Advertisement
News
Advertisement

Legislation May Improve Patient Access To Medications

Wed, 03/21/2012 - 7:40am

(PRNewswire-USNewswire) Cost-sharing practices that limit access to vital medications for people with serious health conditions may soon be alleviated for many patients thanks to a bill just introduced in Congress. The bi-partisan legislation, supported by the American College of Rheumatology, the Arthritis Foundation and other medical and patient groups, has been introduced by Rep. David B. McKinley (R-WV) and Rep. Lois Capps (D-Calif.).

ThePatients' Access to Treatments Act of 2012 (H.R.4209) would limit co-payment, co-insurance or other cost-sharing requirements that insurance plans require for so-called "specialty" medications and make access to innovative and necessary medications more available to people with chronic, disabling or life-threatening conditions.

Insurance plans are increasingly adopting a tiered prescription drug system that puts the most expensive medications into a higher specialty tier. Medications placed on a specialty tier require enrollees to pay a percent of the cost as opposed to a traditional co-pay. As a result, patients' out-of-pocket costs could run from several hundred to thousands of dollars a month for a single medication. These practices are placing necessary treatments out of reach of insured Americans with chronic disease and contributing to disability and rising healthcare costs.

While arguably the most significant treatment advancement of this era is for arthritis, the costs for these medications can exceed $20,000 annually, making the drug unaffordable.  As a result, people tend to delay or stop taking medications, which in turn, can increase healthcare costs.

The Arthritis Foundation and the American College of Rheumatology have partnered together representing both patients and healthcare providers to raise awareness of the detrimental impacts of excessive cost-sharing practices that have become a barrier to improved health for people with rheumatoid arthritis, lupus, psoriasis and other chronic conditions that are impacted by these practices. The affected class of medications, known as biologic drugs, is used to prevent joint destruction and disability associated with certain forms of inflammatory arthritis. Similar medications are used to treat conditions that include multiple sclerosis, lupus, Crohn's disease, hemophilia, some forms of cancer, and other conditions.

More information about the bill can be found at www.arthritis.org/high_costsharing.php or www.rheumatology.org/advocacy/actioncenter.asp.

Advertisement

Share this Story

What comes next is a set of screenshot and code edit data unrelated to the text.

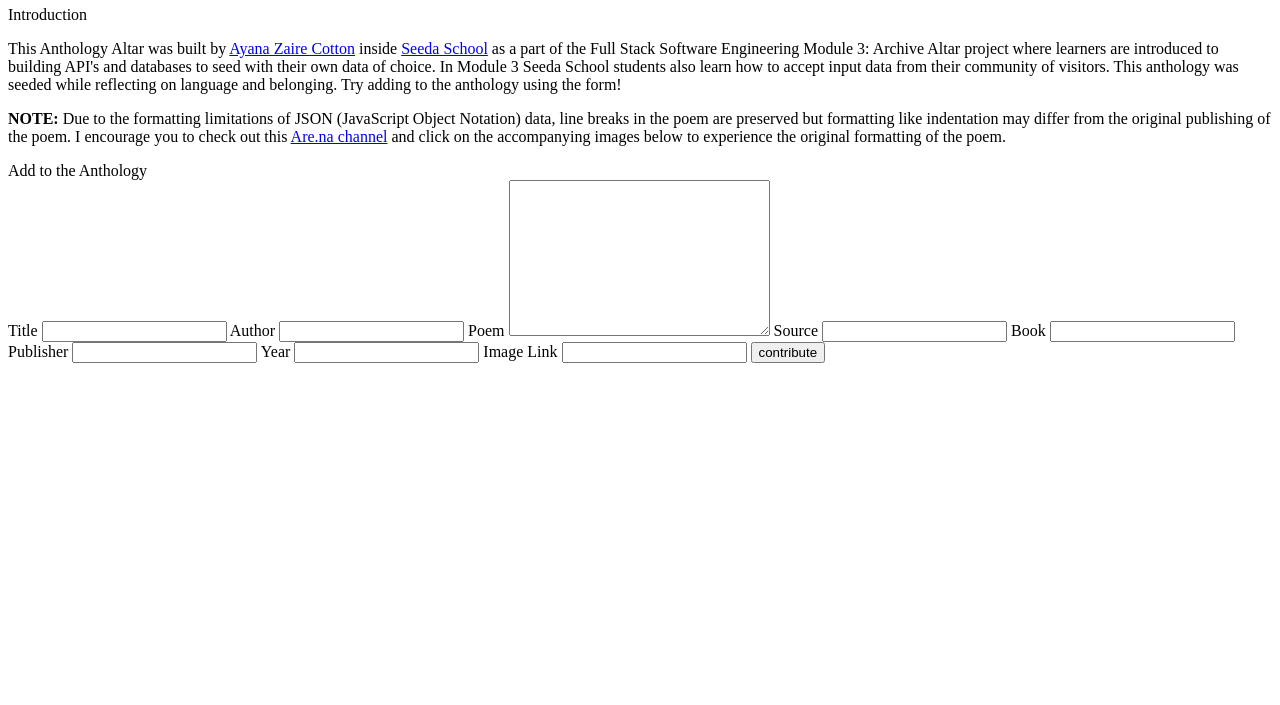
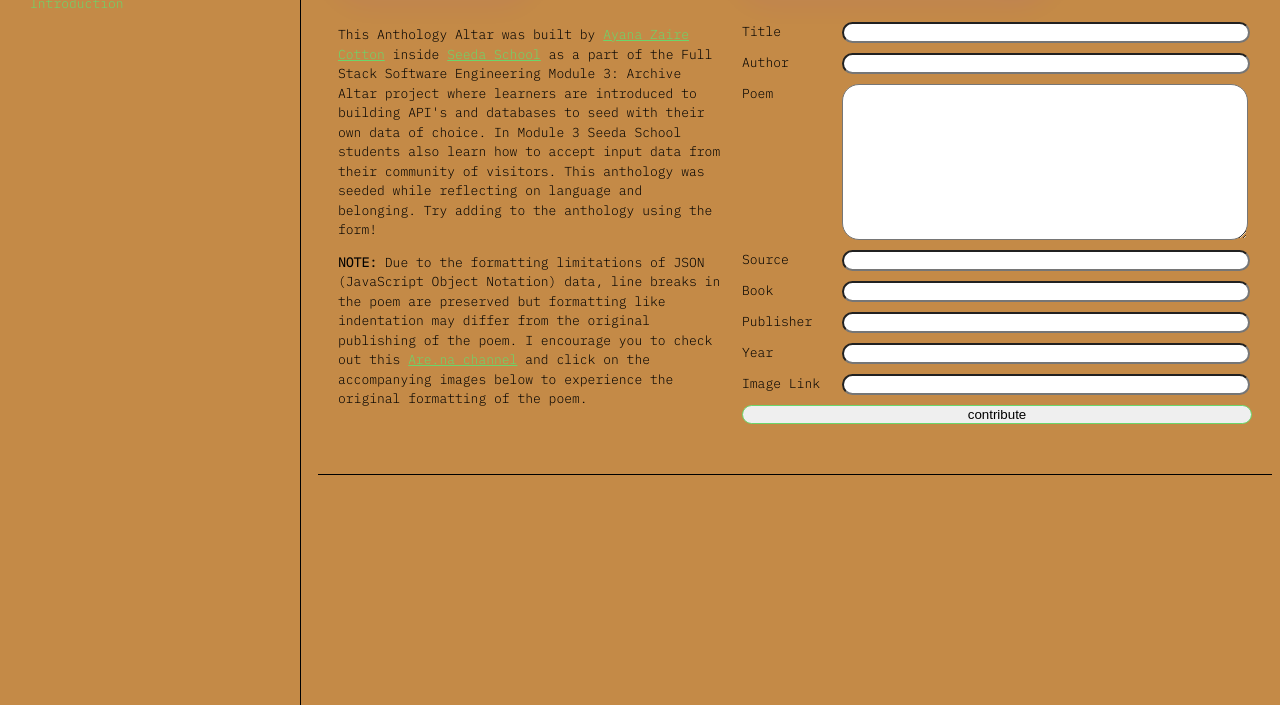
Before and after one commit to AyanaZaire/anthology-altar-demo, a website: page views/index.html in a window 1280 px wide. Shown: the part 95-800 px from the top of the page. Drawn offline with nearby package versions, Linux system fonts and the light colour scheme; files that its build step writes are made by us from their sources; files whose address does not match are found by name.

Commit message:
implemented css

```diff
--- a/public/styles.css
+++ b/public/styles.css
@@ -0,0 +1,119 @@
+body {
+    background-color: #C48A47;
+    scroll-behavior: smooth;
+    font-family: 'IBM Plex Mono', monospace;
+    line-height: 1.5;
+}
+
+.navbar {
+    position: fixed;
+    min-width: 290px;
+    top: 0px;
+    left: 0px;
+    width: 300px;
+    height: 100%;
+    border-right: solid 1px black;
+}
+
+.intro-section {
+    margin-left: 310px;
+    padding: 20px;
+    margin-bottom: 30px;
+    font-size: small;
+    border-bottom: 1px solid black;
+}
+
+.title {
+    color: #6BD66B;
+    font-weight: 100;
+    filter: drop-shadow(0 0 0.75rem #7d12ff);
+    margin: 10px;
+    font-size: xx-large;
+    font-family: 'Cormorant Garamond', serif;
+}
+
+.navbar ul {
+    height: 88%;
+    padding: 0;
+    overflow-y: auto;
+    overflow-x: hidden;
+}
+
+.navbar li {
+    border-top: 1px solid;
+    list-style: none;
+    position: relative;
+    width: 100%;
+    padding: 10px 30px;
+}
+
+.navbar a {
+    text-decoration: none;
+    font-size: small;
+}
+
+a {
+    color: #6BD66B;
+}
+
+a:hover {
+    filter: drop-shadow(0 0 0.75rem #7d12ff);
+}
+
+.navbar p {
+    margin: 0;
+    display: flex;
+    gap: 10px;
+    font-size: x-small;
+    text-transform: uppercase;
+}
+
+.flex-container {
+    display: flex;
+    flex-wrap: wrap;
+}
+
+.flex-child {
+    flex: 1;
+}
+
+.flex-child:first-child {
+    margin-right: 20px;
+}
+
+.form-divs {
+    display: flex;
+}
+
+label {
+    margin-bottom: 10px;
+    width: 100px;
+}
+
+input, textarea {
+    margin-bottom: 10px;
+    width: 400px;
+    border-radius: 17px;
+}
+
+input[type="submit"] {
+    width: 510px;
+    border:#6BD66B solid 1px;
+    margin-bottom: 30px;
+}
+
+form {
+    margin-top: 10px;
+}
+
+header {
+    color: #6BD66B;
+    font-size: xx-large;
+    font-family: 'Cormorant Garamond', serif;
+    filter: drop-shadow(0 0 0.75rem #7d12ff);
+    border:  #6BD66B 1px solid;
+    padding: 7px 14px;
+    display: inline-block;
+    margin-bottom: 15px;
+    border-radius: 30px;
+}
--- a/views/index.html
+++ b/views/index.html
@@ -5,6 +5,9 @@
         <title>Anthology Altar</title>
         <link rel="stylesheet" href="styles.css" />
         <script type="text/javascript" src="index.js"></script>
+        <link rel="preconnect" href="https://fonts.googleapis.com">
+        <link rel="preconnect" href="https://fonts.gstatic.com" crossorigin>
+        <link href="https://fonts.googleapis.com/css2?family=Cormorant+Garamond:wght@300&family=IBM+Plex+Mono:wght@300&display=swap" rel="stylesheet">
     </head>
 	<body>
         <nav class="navbar">
@@ -16,30 +19,45 @@
             </ul>
         </nav>
 		<section class="intro-section" id="introduction">
+            <div class="flex-container">
+                <div class="flex-child">
                     <header>Introduction</header>
                     <p>This Anthology Altar was built by <a href="https://ayanazairecotton.com/">Ayana Zaire Cotton</a> inside <a href="https://www.seedaschool.com/">Seeda School</a> as a part of the Full Stack Software Engineering Module 3: Archive Altar project where learners are introduced to building API's and databases to seed with their own data of choice. In Module 3 Seeda School students also learn how to accept input data from their community of visitors.  This anthology was seeded while reflecting on language and belonging. Try adding to the anthology using the form!</p>
 		            <p><b>NOTE:</b> Due to the formatting limitations of JSON (JavaScript Object Notation) data, line breaks in the poem are preserved but formatting like indentation may differ from the original publishing of the poem. I encourage you to check out this <a href="https://www.are.na/ayana-zaire/anthology-altar">Are.na channel</a> and click on the accompanying images below to experience the original formatting of the poem.</p>
+                </div>
+                <div class="flex-child">
                     <header>Add to the Anthology</header>
                     <form id="poem-form">
-                <label for="title">Title</label>
-                <input type="text" name="title" id="title">
-                <label for="author">Author</label>
-                <input type="text" name="author" id="author">
-                <label for="poem">Poem</label>
-                <textarea name="poem" id="poem" cols="30" rows="10"></textarea>
-                <label for="source">Source</label>
-                <input type="text" name="source" id="source">
-                <label for="book">Book</label>
-                <input type="text" name="book" id="book">
-                <label for="publisher">Publisher</label>
-                <input type="text" name="publisher" id="publisher">
-                <label for="year">Year</label>
-                <input type="number" name="year" id="year">
-                <label for="image">Image Link</label>
-                <input type="text" name="image" id="image">
+                        <div class="form-divs">
+                            <label for="title">Title</label><input type="text" name="title" id="title">
+                        </div>
+                        <div class="form-divs">
+                            <label for="author">Author</label><input type="text" name="author" id="author">
+                        </div>
+                        <div class="form-divs">
+                            <label for="poem">Poem</label><textarea name="poem" id="poem" cols="30" rows="10"></textarea>
+                        </div>
+                        <div class="form-divs">
+                            <label for="source">Source</label><span><input type="text" name="source" id="source"></span>
+                        </div>
+                        <div class="form-divs">
+                            <label for="book">Book</label><input type="text" name="book" id="book">
+                        </div>
+                        <div class="form-divs">
+                            <label for="publisher">Publisher</label><input type="text" name="publisher" id="publisher">
+                        </div>
+                        <div class="form-divs">
+                            <label for="year">Year</label><input type="number" name="year" id="year">
+                        </div>
+                        <div class="form-divs">
+                            <label for="image">Image Link</label><input type="text" name="image" id="image">
+                        </div>
                         <input type="submit" id="contribute-poem" value="contribute">
                     </form>
+                </div>
+            </div>
         </section>
+
         <div id="data-sectons">
 
         </div>
```
Lines whose indentation alone changed are shown as unchanged.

X
You may login with either your assigned username or your e-mail address.
The password field is case sensitive.
Loading